As recently as Thursday 18th January, actually the day on which HMS Grenville was lost, she had a letter from him stating that he was due home on leave on 29th. But fate willed otherwise.
He joined the navy in 1934, and the first ship he joined was the Iron Duke, which it will be recalled, was slightly damaged by a bomb at Scapa Flow in the same month. He had the honour to be one of the naval ratings chosen to represent the Fleet at the funeral of the late Admiral Earl Jellicoe in 1935.
After periods of service in other ships he was transferred to HMS Grenville, a flotilla leader, and served on her in the Mediterranean prior to the outbreak of war. Grenville was in Spanish waters during the Spanish Civil War, and while lying in Barcelona harbour, one of her motor pinnaces, which had gone to collect Consular mail, was fired upon.
When the ship returned to home waters in November last, Seaman Darragh came home on short leave. That was the last he saw of his native town. His period of active service in the Navy would have been completed in another year.
The destroyer Grenville had been engaged in convoy patrol duty, and it has been stated that she responsible for the sinking of at least one U-boat.
Young Darragh was no doubt popular among his shipmates.

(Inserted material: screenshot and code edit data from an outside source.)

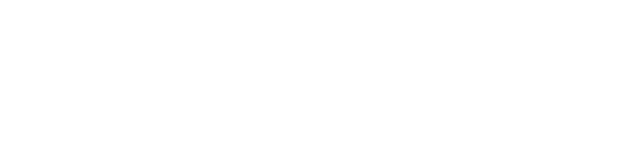
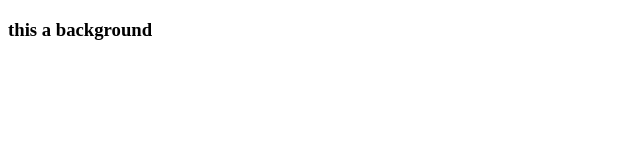
Before and after one commit to SamiHas/background-generator, a plain HTML site: page index.html in a window 1280 px wide. Shown: the whole page, without its empty margins (0-640 px from the left). Drawn offline with Linux system fonts and the light colour scheme.

Commit message:
changing txt

```diff
--- a/index.html
+++ b/index.html
@@ -4,6 +4,6 @@
 	<title>COOLest</title>
 </head>
 <body>
-
+	<h3>this a background</h3>
 </body>
 </html>
```
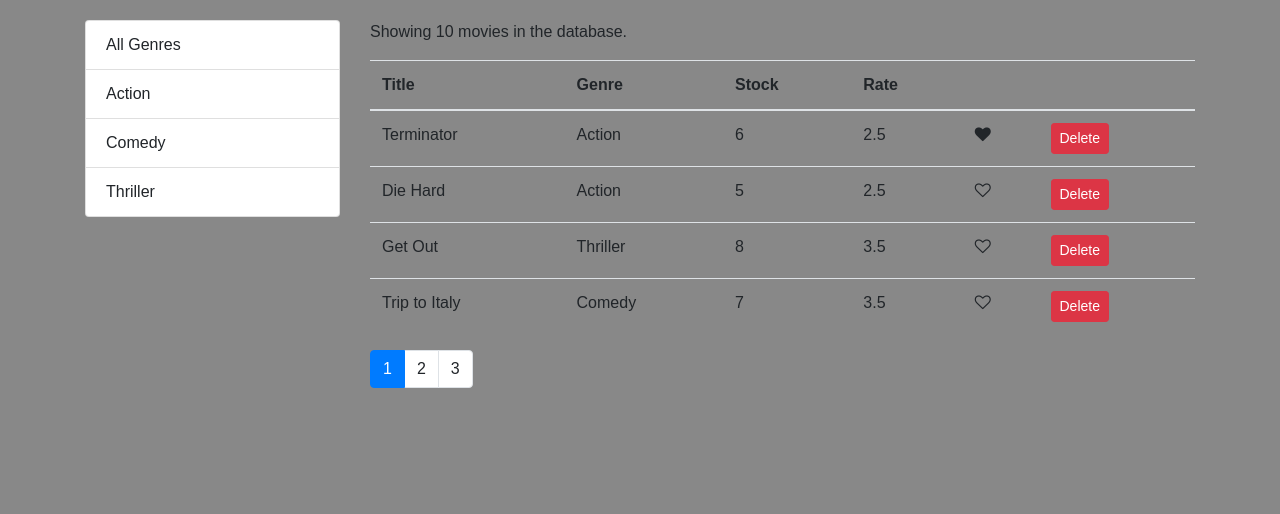
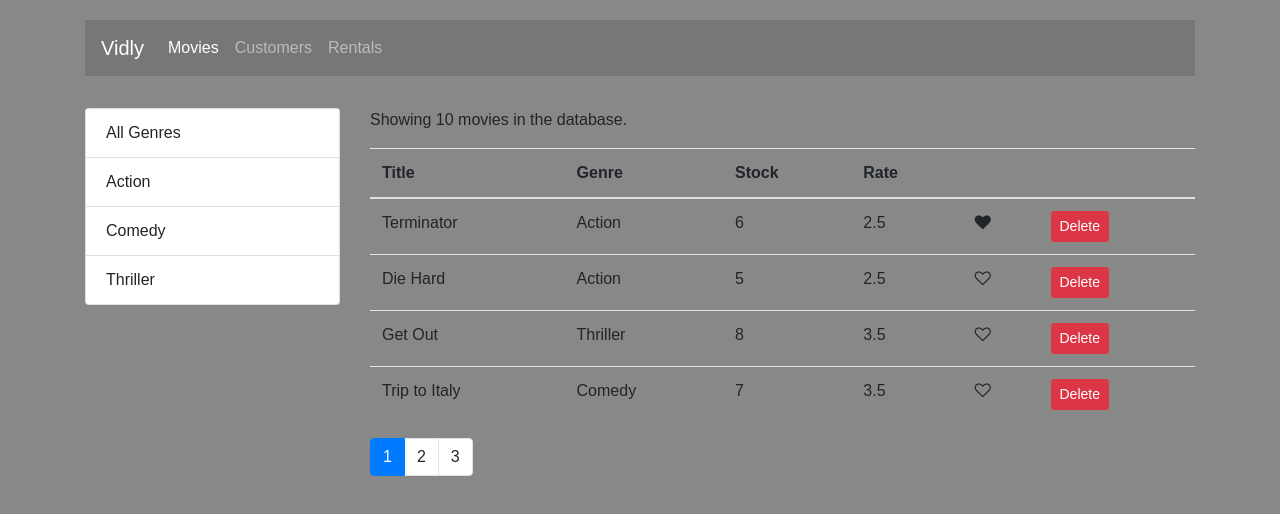
Before and after one commit to jordanmor/react-movie-list, a React (Create React App) app: page / in a window 1280 px wide. Shown: the top 514 px of the page. Built offline with nearby package versions, Linux system fonts and the light colour scheme.

Commit message:
Add Navbar component

```diff
--- a/src/App.js
+++ b/src/App.js
@@ -1,10 +1,12 @@
 import React, { Component } from 'react';
 import Movies from './components/movies';
+import NavBar from './components/navbar';
 
 class App extends Component {
   render() {
     return (
       <main className="container">
+        <NavBar />
         <Movies />
       </main>
     );
--- /dev/null
+++ b/src/components/navbar.js
@@ -0,0 +1,27 @@
+import React from 'react';
+
+const NavBar = () => {
+  return (
+    <nav className="navbar navbar-expand-lg navbar-dark">
+      <a className="navbar-brand" href="#">Vidly</a>
+      <button className="navbar-toggler" type="button" data-toggle="collapse" data-target="#navbarNav" aria-controls="navbarNav" aria-expanded="false" aria-label="Toggle navigation">
+        <span className="navbar-toggler-icon"></span>
+      </button>
+      <div className="collapse navbar-collapse" id="navbarNav">
+        <ul className="navbar-nav">
+          <li className="nav-item active">
+            <a className="nav-link" href="#">Movies</a>
+          </li>
+          <li className="nav-item">
+            <a className="nav-link" href="#">Customers</a>
+          </li>
+          <li className="nav-item">
+            <a className="nav-link" href="#">Rentals</a>
+          </li>
+        </ul>
+      </div>
+    </nav>
+   );
+}
+
+export default NavBar;
--- a/src/index.css
+++ b/src/index.css
@@ -8,3 +8,11 @@
   font-family: sans-serif;
   background-color: #888;
 }
+
+nav {
+  margin-bottom: 2rem;
+}
+
+.navbar {
+  background-color: #777;
+}
```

He spoke very highly of Captain Creasy, the ship’s commander, who is among the survivors.
His father, Thomas Darragh, served with the Royal Inniskilling Fusiliers and Connaught Rangers during the Great War, and was killed in action in France in 1916. His mother, who married again, is Mrs Lagan of Orritor Street, Cookstown.
One of his two brothers, Joseph Darragh, a joiner, is engaged in government work in Scotland, and the other, Thomas Darragh, is a painter in Cookstown.
Post War
Able Seaman William Darragh has no known grave and is commemorated on Portsmouth Naval Memorial
Panel 38 of the Portsmouth Naval Memorial.
Able Seaman Darragh is commemorated locally on Cookstown Cenotaph.
The CWGC record Able Seaman William Darragh as the son of Thomas and Sarah Jane Darragh. He is alos recorded as the husband of Catherine Darragh of Cookstown, County Tyrone.
Read more
Relevant Cookstown Area Locations
No Location Region Location Notes Longtitude Latitude
1 Killymoon Street Cookstown South Lived at Killymoon Street 54.634889 -6.743328
References and Links
No Link Reference Map Doc
1 1911 Census lists Darragh family 1911 census lists Thomas father and mother at house 9 in Chapel Street, Cookstown
2 Private Thomas Darragh Father of William Darragh
3 Uboat.Net - HMS Grenville HMS Grenville ship information, including photo and wreck site.
4 Wikipedia - HMS Grenville Details of HMS Grenville
5 wrecksite.eu Brief details of William Darragh
Cookstown District's War Dead Acknowledgements 2010-2020